Keith Speights: AstraZeneca, the ticker there is AZN. AstraZeneca announced better-than-expected results from a late-stage US study of its COVID-19 vaccine. They announced these results earlier this week. The company reported an efficacy of 79%. That's higher than Johnson & Johnson's efficacy of 72% for a single-dose vaccine. Still, quite below the mid-90s and up efficacies for both Pfizer and Moderna, but still, it's better than expected.
But then there was a plot twist. After AstraZeneca announced these results, which everyone thought were very good, the National Institutes of Health issued a statement that said that the company may have, but I think they pretty much insinuated that it did, included outdated information from the trial and it may have provided an incomplete view of the efficacy data. In other words, making the efficacy look better than it actually was. So Brian, what do you make of all of this?
Brian Orelli: The drama around this is vaccine seems to be never-ending. If you recall, first, it was the half dose seemed to be working better than the full doses, and the half doses were not even supposed to be there, they just were a mistake, and then there were issues with combining results from multiple clinical trials, some of which had different placebos.

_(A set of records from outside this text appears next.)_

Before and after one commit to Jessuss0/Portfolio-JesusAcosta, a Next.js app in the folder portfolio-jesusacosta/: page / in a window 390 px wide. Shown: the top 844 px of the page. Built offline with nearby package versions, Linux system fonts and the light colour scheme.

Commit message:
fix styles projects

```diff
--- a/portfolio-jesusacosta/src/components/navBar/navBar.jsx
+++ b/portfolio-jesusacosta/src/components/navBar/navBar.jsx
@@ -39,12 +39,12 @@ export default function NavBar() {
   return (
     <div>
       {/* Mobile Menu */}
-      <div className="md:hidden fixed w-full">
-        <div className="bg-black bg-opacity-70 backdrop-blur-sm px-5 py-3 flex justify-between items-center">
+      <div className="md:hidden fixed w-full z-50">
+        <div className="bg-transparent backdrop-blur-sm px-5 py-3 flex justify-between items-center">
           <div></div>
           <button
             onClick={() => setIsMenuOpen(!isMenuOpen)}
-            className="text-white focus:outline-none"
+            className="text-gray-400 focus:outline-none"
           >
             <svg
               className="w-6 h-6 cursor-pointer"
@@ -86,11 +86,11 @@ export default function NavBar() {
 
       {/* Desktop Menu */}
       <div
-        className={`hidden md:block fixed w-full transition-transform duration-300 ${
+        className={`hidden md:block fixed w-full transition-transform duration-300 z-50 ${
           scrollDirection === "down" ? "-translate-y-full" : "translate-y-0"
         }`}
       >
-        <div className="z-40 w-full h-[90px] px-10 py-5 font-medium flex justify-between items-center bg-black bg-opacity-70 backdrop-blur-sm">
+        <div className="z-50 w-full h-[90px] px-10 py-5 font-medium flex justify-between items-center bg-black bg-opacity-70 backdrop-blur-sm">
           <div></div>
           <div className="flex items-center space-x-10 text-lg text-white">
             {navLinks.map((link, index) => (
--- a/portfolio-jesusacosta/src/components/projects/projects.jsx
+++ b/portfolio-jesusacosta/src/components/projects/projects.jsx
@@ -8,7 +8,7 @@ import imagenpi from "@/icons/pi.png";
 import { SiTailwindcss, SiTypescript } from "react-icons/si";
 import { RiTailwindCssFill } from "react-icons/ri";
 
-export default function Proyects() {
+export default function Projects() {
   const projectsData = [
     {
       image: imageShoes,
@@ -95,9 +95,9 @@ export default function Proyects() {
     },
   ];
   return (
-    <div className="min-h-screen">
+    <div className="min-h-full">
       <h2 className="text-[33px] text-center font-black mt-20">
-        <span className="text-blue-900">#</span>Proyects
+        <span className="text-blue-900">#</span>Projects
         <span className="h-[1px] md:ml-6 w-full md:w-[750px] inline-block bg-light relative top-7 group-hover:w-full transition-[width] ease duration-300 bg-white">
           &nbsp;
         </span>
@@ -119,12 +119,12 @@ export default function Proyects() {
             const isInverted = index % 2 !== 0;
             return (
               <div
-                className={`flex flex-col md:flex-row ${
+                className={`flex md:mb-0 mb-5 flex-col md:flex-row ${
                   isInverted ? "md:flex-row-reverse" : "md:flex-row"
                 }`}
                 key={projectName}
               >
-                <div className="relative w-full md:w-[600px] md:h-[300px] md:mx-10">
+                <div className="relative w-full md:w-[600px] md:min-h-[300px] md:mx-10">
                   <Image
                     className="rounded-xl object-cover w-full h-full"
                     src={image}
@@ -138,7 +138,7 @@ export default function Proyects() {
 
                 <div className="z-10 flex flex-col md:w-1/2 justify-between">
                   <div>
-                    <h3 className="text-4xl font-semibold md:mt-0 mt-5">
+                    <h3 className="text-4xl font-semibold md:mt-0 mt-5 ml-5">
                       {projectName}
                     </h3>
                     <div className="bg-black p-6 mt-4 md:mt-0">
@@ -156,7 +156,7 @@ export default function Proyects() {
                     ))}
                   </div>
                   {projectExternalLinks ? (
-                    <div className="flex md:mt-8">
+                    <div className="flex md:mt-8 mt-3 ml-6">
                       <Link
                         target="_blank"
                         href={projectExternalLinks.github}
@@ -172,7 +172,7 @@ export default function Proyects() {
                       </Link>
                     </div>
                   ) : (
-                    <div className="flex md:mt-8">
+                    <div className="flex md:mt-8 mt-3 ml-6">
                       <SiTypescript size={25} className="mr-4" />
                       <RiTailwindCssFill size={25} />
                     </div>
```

Sometimes it was an active vaccine and sometimes it's a natural placebo, so that complicates things.
The issue appears to be that AstraZeneca reported interim data based on a cutoff date of February 17. That in and of itself isn't weird that in terms of what was built into the clinical trial design. Moderna and Pfizer did the same thing -- they had multiple interim looks.

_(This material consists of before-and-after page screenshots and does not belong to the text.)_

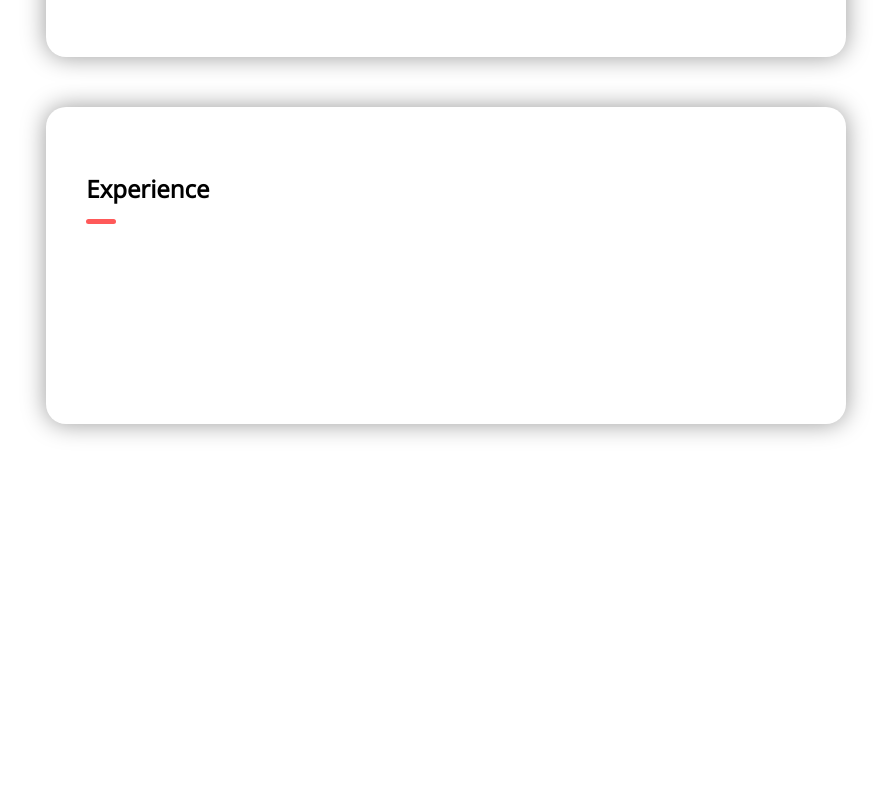
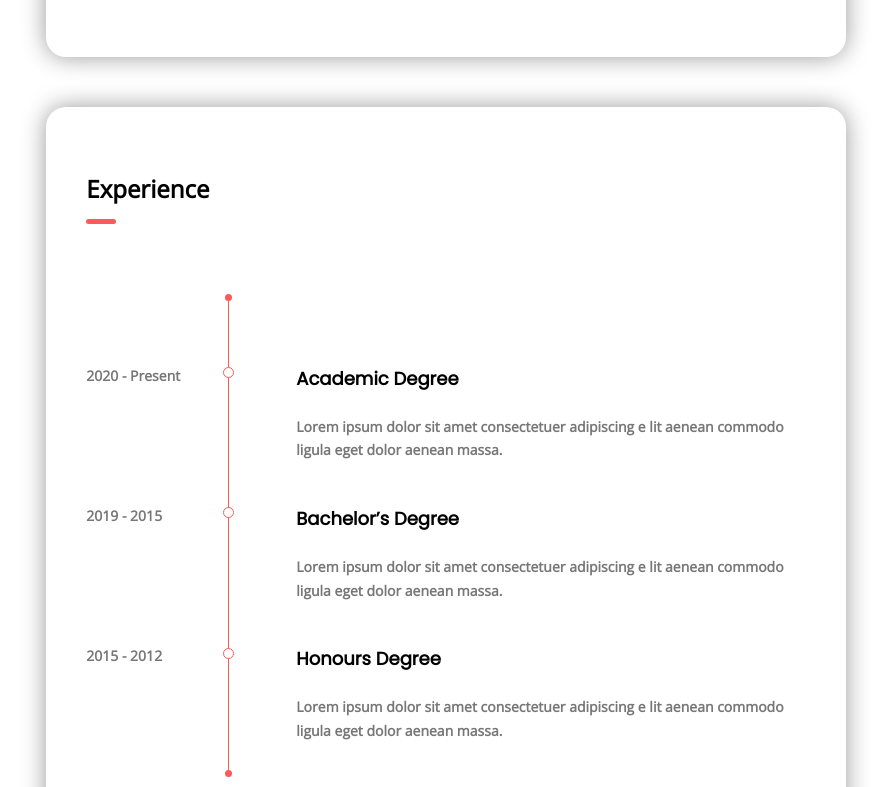
Before and after one commit to BVNguyenAn/BVNguyenAn.github.io, a plain HTML site: page index.html in a window 1280 px wide. Shown: the part 2593-3380 px from the top of the page, without its empty margins (359-1250 px from the left). Before the commit the page ends 3067 px from the top, so only its background shows below. Drawn offline with nearby package versions, Linux system fonts and the light colour scheme.

Commit message:
done box 6

```diff
--- a/asset/css/style.css
+++ b/asset/css/style.css
@@ -572,7 +572,88 @@
 .box6 {
     padding: 65px 40px 60px;
     width: 700px;
+    min-height: 760px;
 }
-.space-third-2 {
-    height: 70px;
+.entry {
+    clear: both;
+    position: relative;
 }
+.title {
+    float: left;
+    width: 20%;
+    position: relative;
+}
+.title span {
+    color: #777;
+    font-family: 'Open Sans', sans-serif;
+    font-size: 14px;
+    font-weight: 700;
+}
+.title::before {
+    content: "";
+    position: absolute;
+    width: 8px;
+    height: 8px;
+    border: 1px solid #ff5959;
+    background-color: #fff;
+    border-radius: 100%;
+    padding: 4.5px;
+    top: 15%;
+    left: 137px;
+    z-index: 1;
+    box-sizing: border-box;
+}
+.body {
+    margin: 0 0 3em;
+    float: right;
+    width: 70%;
+    padding-left: 60px;
+    font-family: 'Open Sans', sans-serif;
+    font-size: 14px;
+    line-height: 1.7;
+    overflow-x: hidden;
+    color: #777;
+    font-weight: 700;
+    text-size-adjust: 100%;
+}
+.body h4 {
+    font-size: 18px;
+    margin-bottom: 20px;
+    color: #000;
+    font-family: 'Poppins', sans-serif;
+    font-weight: 700;
+}
+.timeline {
+    position: relative;
+    padding: 70px 0px;
+}
+.timeline-line {
+    position: absolute;
+    top: 0;
+    left: calc(20% + 2px);
+    bottom: 0;
+    width: 1px;
+    background-color: #ff5959;
+    height: 115%;
+}
+.timeline-line::before {
+    content: "";
+    display: block;
+    border-radius: 100%;
+    background-color: #ff5959;
+    position: absolute;
+    left: -3px;
+    height: 7px;
+    width: 7px;
+    bottom: 0px;
+}
+.timeline-line::after {
+    content: "";
+    display: block;
+    border-radius: 100%;
+    background-color: #ff5959;
+    position: absolute;
+    left: -3px;
+    height: 7px;
+    width: 7px;
+}
--- a/index.html
+++ b/index.html
@@ -316,9 +316,38 @@
                     <div class="about">
                         <h4>Experience</h4>
                     </div>
-                    <div class="space-third-2">
+                    <div class="timeline">
+                        <div class="entry">
+                            <div class="title">
+                                <span>2020 - Present</span>
+                            </div>
+                            <div class="body">
+                                <h4>Academic Degree</h4>
+                                <p>Lorem ipsum dolor sit amet consectetuer adipiscing e lit aenean commodo ligula eget dolor aenean massa.</p>
+                            </div>
+                        </div>
+                        <div class="entry">
+                            <div class="title">
+                                <span>2019 - 2015</span>
+                            </div>
+                            <div class="body">
+                                <h4>Bachelor’s Degree</h4>
+                                <p>Lorem ipsum dolor sit amet consectetuer adipiscing e lit aenean commodo ligula eget dolor aenean massa.
+
+                                </p>
+                            </div>
+                        </div>
+                        <div class="entry">
+                            <div class="title">
+                                <span>2015 - 2012</span>
+                            </div>
+                            <div class="body">
+                                <h4>Honours Degree</h4>
+                                <p>Lorem ipsum dolor sit amet consectetuer adipiscing e lit aenean commodo ligula eget dolor aenean massa.</p>
+                            </div>
+                        </div>
+                        <span class="timeline-line"></span>
                     </div>
-
                 </div>
             </div>
         </div>
```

The issue that the independent data monitoring committee -- they notified the NIH, and then NIH notified the public -- is that AstraZeneca seems to have the final data. It makes sense. The cutoff date was February 17, but over the last month, people in the clinical trial have continued to develop COVID-19. So it appears that they have enough COVID-19 events for the final readout of the study, and so AstraZeneca says they'll release the final data within 48 hours of Tuesday's announcement, saying that they actually do have the final data and they'll get it out as soon as possible.
Speights: Brian, you've covered the healthcare space for years, as I have, but do you recall any situation like this one occurring in the past?

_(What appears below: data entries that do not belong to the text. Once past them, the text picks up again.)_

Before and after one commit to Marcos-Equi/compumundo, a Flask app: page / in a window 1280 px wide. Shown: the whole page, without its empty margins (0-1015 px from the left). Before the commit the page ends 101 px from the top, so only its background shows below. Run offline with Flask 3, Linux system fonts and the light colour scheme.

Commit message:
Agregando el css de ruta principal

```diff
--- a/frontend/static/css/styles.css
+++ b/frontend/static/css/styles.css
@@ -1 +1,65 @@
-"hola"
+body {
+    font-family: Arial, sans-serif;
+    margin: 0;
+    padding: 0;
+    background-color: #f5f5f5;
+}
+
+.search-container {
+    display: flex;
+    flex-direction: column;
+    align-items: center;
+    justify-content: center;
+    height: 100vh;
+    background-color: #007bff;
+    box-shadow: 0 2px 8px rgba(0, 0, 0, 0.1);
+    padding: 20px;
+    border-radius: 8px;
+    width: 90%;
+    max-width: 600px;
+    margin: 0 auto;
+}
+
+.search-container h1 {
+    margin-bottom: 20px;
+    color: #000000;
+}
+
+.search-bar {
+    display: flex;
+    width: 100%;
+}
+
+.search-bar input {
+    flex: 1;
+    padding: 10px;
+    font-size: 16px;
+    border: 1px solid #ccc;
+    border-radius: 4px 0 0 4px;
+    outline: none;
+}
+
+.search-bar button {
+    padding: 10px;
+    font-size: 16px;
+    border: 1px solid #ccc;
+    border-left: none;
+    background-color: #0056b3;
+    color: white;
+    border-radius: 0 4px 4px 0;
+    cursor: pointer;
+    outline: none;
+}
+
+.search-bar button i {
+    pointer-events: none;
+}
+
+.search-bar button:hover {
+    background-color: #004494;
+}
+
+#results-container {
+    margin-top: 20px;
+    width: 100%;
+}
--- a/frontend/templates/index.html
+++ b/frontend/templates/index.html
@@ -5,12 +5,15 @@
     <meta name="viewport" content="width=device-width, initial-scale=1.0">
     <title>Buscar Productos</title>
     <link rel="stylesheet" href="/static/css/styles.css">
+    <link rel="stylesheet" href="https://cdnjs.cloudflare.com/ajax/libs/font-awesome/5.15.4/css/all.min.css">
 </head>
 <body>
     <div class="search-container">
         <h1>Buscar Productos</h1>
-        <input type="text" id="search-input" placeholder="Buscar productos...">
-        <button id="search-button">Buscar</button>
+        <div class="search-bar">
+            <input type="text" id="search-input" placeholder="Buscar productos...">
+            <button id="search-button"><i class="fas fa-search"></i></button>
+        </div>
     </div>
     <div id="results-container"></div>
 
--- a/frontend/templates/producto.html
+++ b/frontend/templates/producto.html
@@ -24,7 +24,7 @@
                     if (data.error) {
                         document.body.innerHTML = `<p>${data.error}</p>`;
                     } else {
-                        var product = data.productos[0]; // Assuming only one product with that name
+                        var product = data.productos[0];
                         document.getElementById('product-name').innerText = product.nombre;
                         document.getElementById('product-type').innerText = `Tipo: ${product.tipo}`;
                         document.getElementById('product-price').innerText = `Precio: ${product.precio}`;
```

Orelli: No. I don't really know. I guess what they should have done is just waited for the final data and taken two extra days before they released it. Maybe the lawyers forced them to put it out because they have the information and it's material, so they are not allowed to just hold on to it for too long. So maybe that's the issue.
But I don't see why in the press release, they couldn't say, "We've also accrued enough data points to have the final readout and we're doing that as quickly as possible, and we'll have it out this week." I think if they had just done that in the press release, that would have been enough that none of this controversy would have occurred. Everybody would have been like, OK, we don't really know why they're releasing interim data, but we're going to get final data in a couple of days, so they can't be trying to fudge anything.
Speights: Right. But I guess the real thing here to note is this isn't the first time AstraZeneca has come under fire for how they presented data. When they presented their initial results last year, they blended data from two different dosing regimens, and that blended data made their efficacy look better than it otherwise would have, and they took some flak for that as well.
Orelli: Yeah. It's weird. I almost think it's the PR people maybe more than the scientists. But who knows? I agree, it's totally weird.